Last year the city approved a rate increase for Little Rock Wastewater, and it turns out that part of the money was being used for employee bonuses.
The head of Little Rock Wastewater (LRW) says its employees had gone nearly three years without raises, 50 employees had left and it was time for a raise, but they couldn't afford it.
What they did instead caught city leaders off guard.
Standing in front of a row of skeptical board members, CEO Reggie Corbitt defended a decision to give Little Rock Wastewater employees a one-time bonus.
"I was looking for some way to compensate employees who had struggled through three years with no increase and who had assumed additional responsibilities due to we were down 50 employees, and that's what we did," says Corbitt.
It's not whether employees deserved the extra pay, it's how LRW went about it that rubbed some city directors the wrong way.
"Any particular reason why info wasn't shared with us at that time when we had long dialogue about the rate increase," asked city director Ken Richardson.
The board approved significant rate increases to help pay for court-mandated improvements to the sanitation system, and that's it. But once LRW got the funding boost approved, in July, Corbitt says they voted to dole out what he calls "longevity pay," a one-time $1,250 payment for all 189 employees, totaling over $230,000 in December.
"I'm certainly sympathetic to employees that haven't received raises in a while, but to learn top-paying executives are getting bonuses and this board not knowing about that when we approved the rate increases is unsettling to me," says city director Stacy Hurst.
The board voted to put their dissatisfaction with LRW's actions on the record, and pushed for a full investigation.
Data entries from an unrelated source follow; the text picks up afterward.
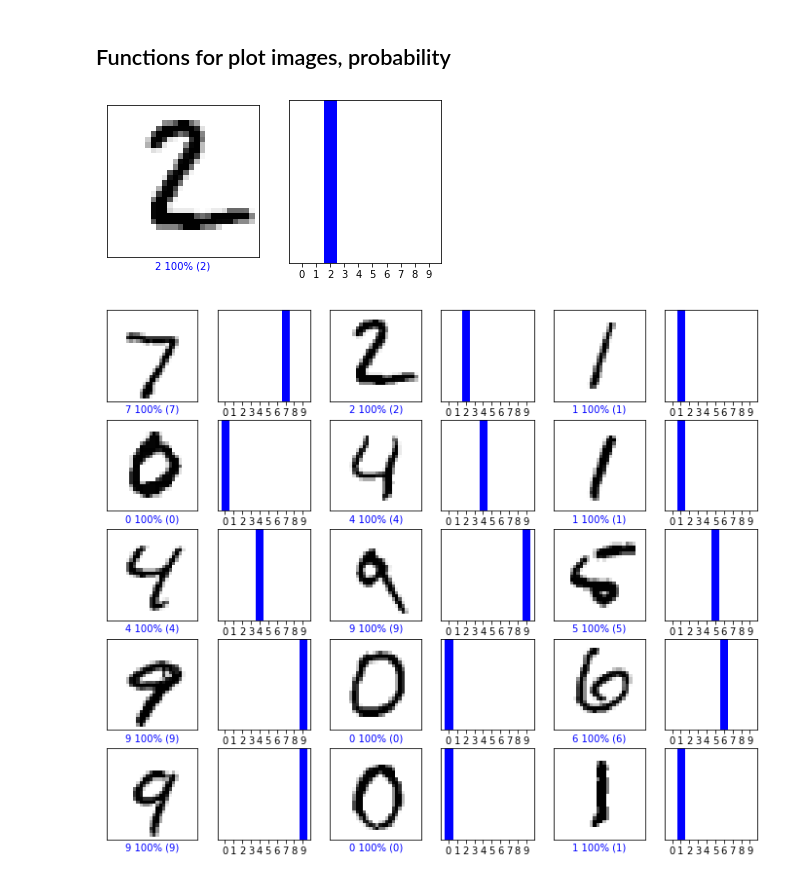
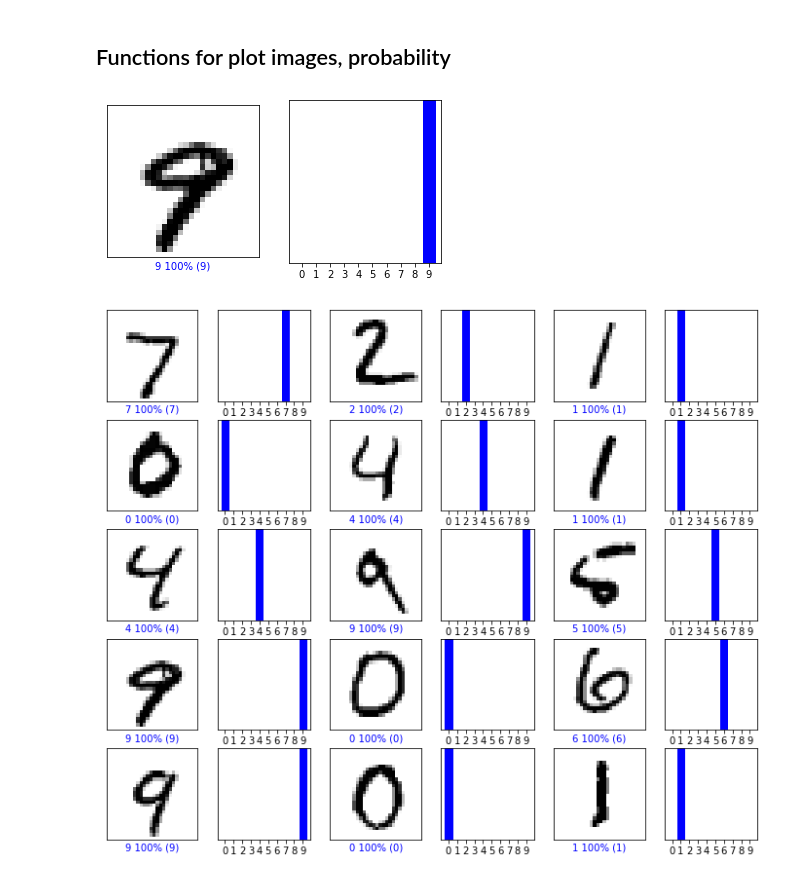
Before and after one commit to nahyun902/Algorithm_02, a Jupyter notebook: model3.ipynb, the cells around one changed output. Drawn from its saved outputs; the diff is of its cells as text; code cells hidden in the pictures.

```diff
--- a/model3.ipynb
+++ b/model3.ipynb
@@ -172,7 +182,7 @@ Test accuracy : 0.9685999751091003
 ## Before prediction, change test image's type to float 32.
 # %%
 test_images = tf.cast(test_images, tf.float32)
-pred = model_2.predict(test_images)
+pred = model_3.predict(test_images)
 Number = [0,1,2,3,4,5,6,7,8,9]
 # %%
 print('Prediction : ', pred.shape)
@@ -217,15 +227,15 @@ def plot_value_array(i, predictions_array, true_label):
 # %%
 (train_images, train_labels), (test_images, test_labels) = mnist.load_data()
 # %%
-i = 1
+i = 9
 plt.figure(figsize=(6,3))
 plt.subplot(1,2,1)
 plot_image(i, pred, test_labels, test_images)
 plt.subplot(1,2,2)
 plot_value_array(i, pred,  test_labels)
 plt.show()
 # %% [output]
-[figure, old version]
+[figure, new version]
 # %%
 num_rows = 5
 num_cols = 3
```
Also changed, not shown: parts of 4 cells of this notebook.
A committee is reviewing LRW's "longevity payments," and will give a full report to city leaders Jan. 22.